Putin set to meet Saudi and Russian businessmen

President Vladimir Putin on Monday met with Saudi and Russian businessmen seeking to explore investment opportunities and strengthen ties between the two countries, a day after the Russian leader and King Abdullah discussed regional tensions including Iraq and the Palestinian crisis.

Putin's visit to this traditional U.S. ally comes as Saudi Arabia is opening up to other countries, particularly in Asia. Russia, the world's second-largest oil exporter behind Saudi Arabia, represents a potential ally with considerable political clout as a member of the U.N. Security Council and the so-called Quartet of Middle East peace mediators.

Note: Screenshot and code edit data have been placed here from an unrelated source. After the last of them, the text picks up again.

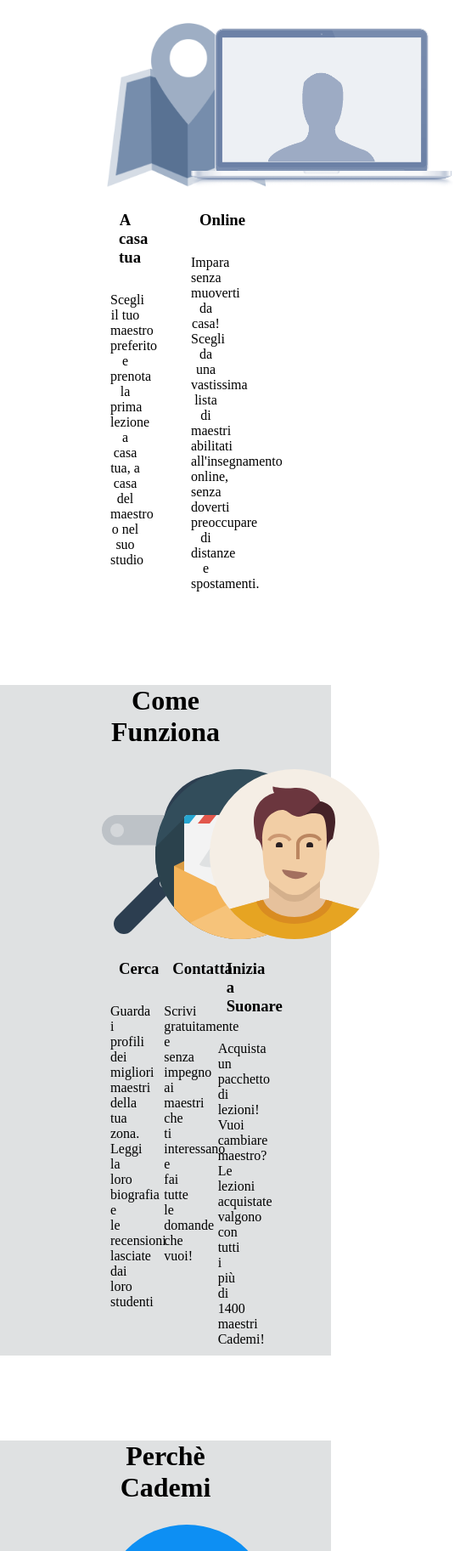
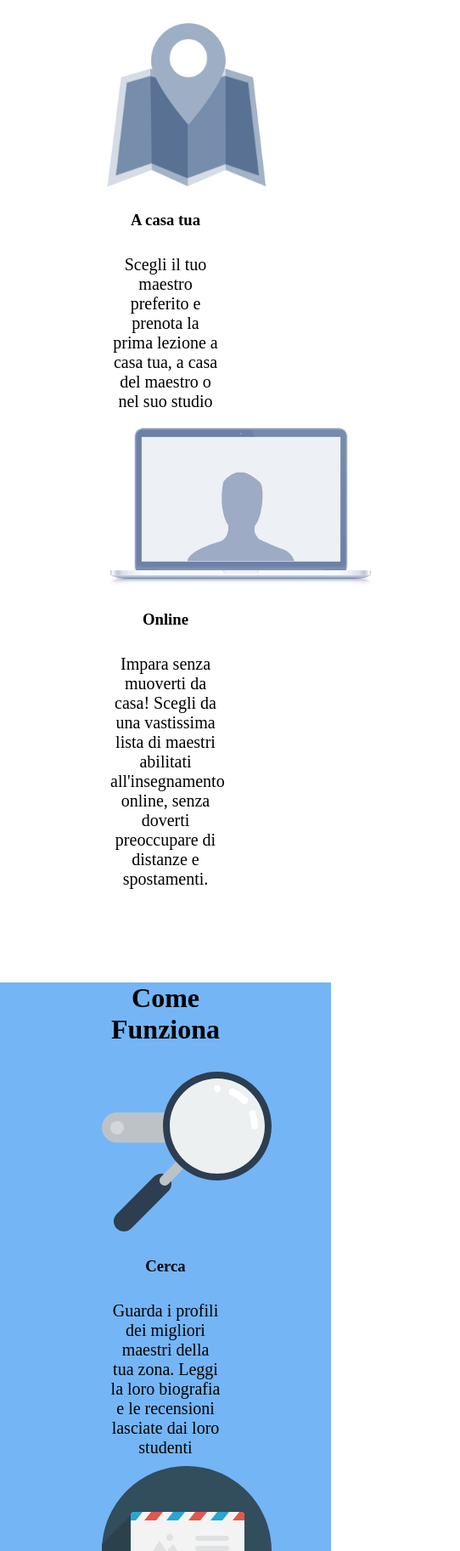
Before and after one commit to MirkoR89/html-css-resp-wannabe-12bool, a plain HTML site: page index.html in a window 390 px wide. Shown: the part 175-2000 px from the top of the page at 85% size, 542 px wide, since content can reach past the window. Drawn offline with Linux system fonts and the light colour scheme.

Commit message:
Effettuate modifiche per sito responsive
Aggiunte le classi per definire il responsive e applicate alcuni cambiamenti di stile.

```diff
--- a/assets/css/style.css
+++ b/assets/css/style.css
@@ -28,8 +28,30 @@ p {padding: 10px;}
 }
 
 .col-lg-12 > img {
-  background: #0d8ff3;
+  background: #428bca;
   border-radius: 50%;
   padding: 30px;
+}
 
+@media all and (min-width: 769px) and (max-width: 1200px) {
+  .col-lg-4 > img {
+    margin-top: 20px;
+  }
 }
+
+@media all and (max-width: 768px) {
+
+  p {
+    font-size: 20px;
+  }
+
+  .bg_lightblue {
+    background: #74b5f6;
+  }
+
+  .col-lg-12 > img {
+    background: #06135c;
+    border-radius: 10%;
+    padding: 30px;
+  }
+}
--- a/index.html
+++ b/index.html
@@ -11,41 +11,41 @@
   <body>
     <div class="row">
       <h1>Lezioni dove vuoi tu</h1>
-      <div class="col-lg-6">
+      <div class="col-lg-6 col-sm-12">
         <img src="assets/img/icon/maps.png" alt="">
         <h3>A casa tua</h3>
         <p>Scegli il tuo maestro preferito e prenota la prima lezione a casa tua, a casa del maestro o nel suo studio</p>
       </div>
 
-      <div class="col-lg-6">
+      <div class="col-lg-6 col-sm-12">
         <img src="assets/img/icon/screen.png" alt="">
         <h3>Online</h3>
         <p>Impara senza muoverti da casa! Scegli da una vastissima lista di maestri abilitati all'insegnamento online, senza doverti preoccupare di distanze e spostamenti.</p>
       </div>
     </div>
 
-    <div class="row bg_grey">
+    <div class="row bg_grey bg_lightblue">
       <h1>Come Funziona</h1>
-      <div class="col-lg-4">
+      <div class="col-lg-4 col-md-12 col-sm-12">
         <img src="assets/img/search.svg" alt="">
         <h3>Cerca</h3>
         <p>Guarda i profili dei migliori maestri della tua zona. Leggi la loro biografia e le recensioni lasciate dai loro studenti</p>
       </div>
 
-      <div class="col-lg-4">
+      <div class="col-lg-4 col-md-6 col-sm-12">
         <img src="assets/img/letter.svg" alt="">
         <h3>Contatta</h3>
         <p>Scrivi gratuitamente e senza impegno ai maestri che ti interessano e fai tutte le domande che vuoi!</p>
       </div>
 
-      <div class="col-lg-4">
+      <div class="col-lg-4 col-md-6 col-sm-12">
         <img src="assets/img/male.svg" alt="">
         <h3>Inizia a Suonare</h3>
         <p>Acquista un pacchetto di lezioni! Vuoi cambiare maestro? Le lezioni acquistate valgono con tutti i più di 1400 maestri Cademi!</p>
       </div>
     </div>
 
-    <div class="bg_grey">
+    <div class="bg_grey bg_lightblue">
       <div class="row">
         <h1>Perchè Cademi</h1>
         <div class="col-lg-12">
```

The U.S. is the main supplier of weapons to the oil-rich kingdom, but relations have been strained since the Sept. 11, 2001 attacks and Saudi Arabia may be looking to Russia to diversify its military suppliers.

Relations between Russian and the U.S. also have been stressed by disagreements over an array of international issues including U.S. criticism of Russia's record on democracy under Putin.

Before his arrival to Saudi Arabia, Putin leveled his harshest criticism yet of the former Cold War foe, saying it had "overstepped its national borders in every way" and is fostering a new global arms race." U.S. Secretary Robert Gates responded Sunday by saying "one Cold War is enough" and that he would go to Moscow to try to reduce tensions.

During their meeting, Abdullah told Putin the highest-level official to visit Saudi Arabia from Moscow that Saudi-Russian ties are "solid."

"I see in ... Putin a statesman and a man of peace and fairness," Abdullah said, according to official Saudi Press Agency. "That's why the kingdom of Saudi Arabia extends a hand of friendship to Russia."

Putin is set to meet with almost 200 Saudi and Russian businessmen at a Riyadh hotel before he leaves the kingdom and heads to Qatar in his first visit to that Gulf country.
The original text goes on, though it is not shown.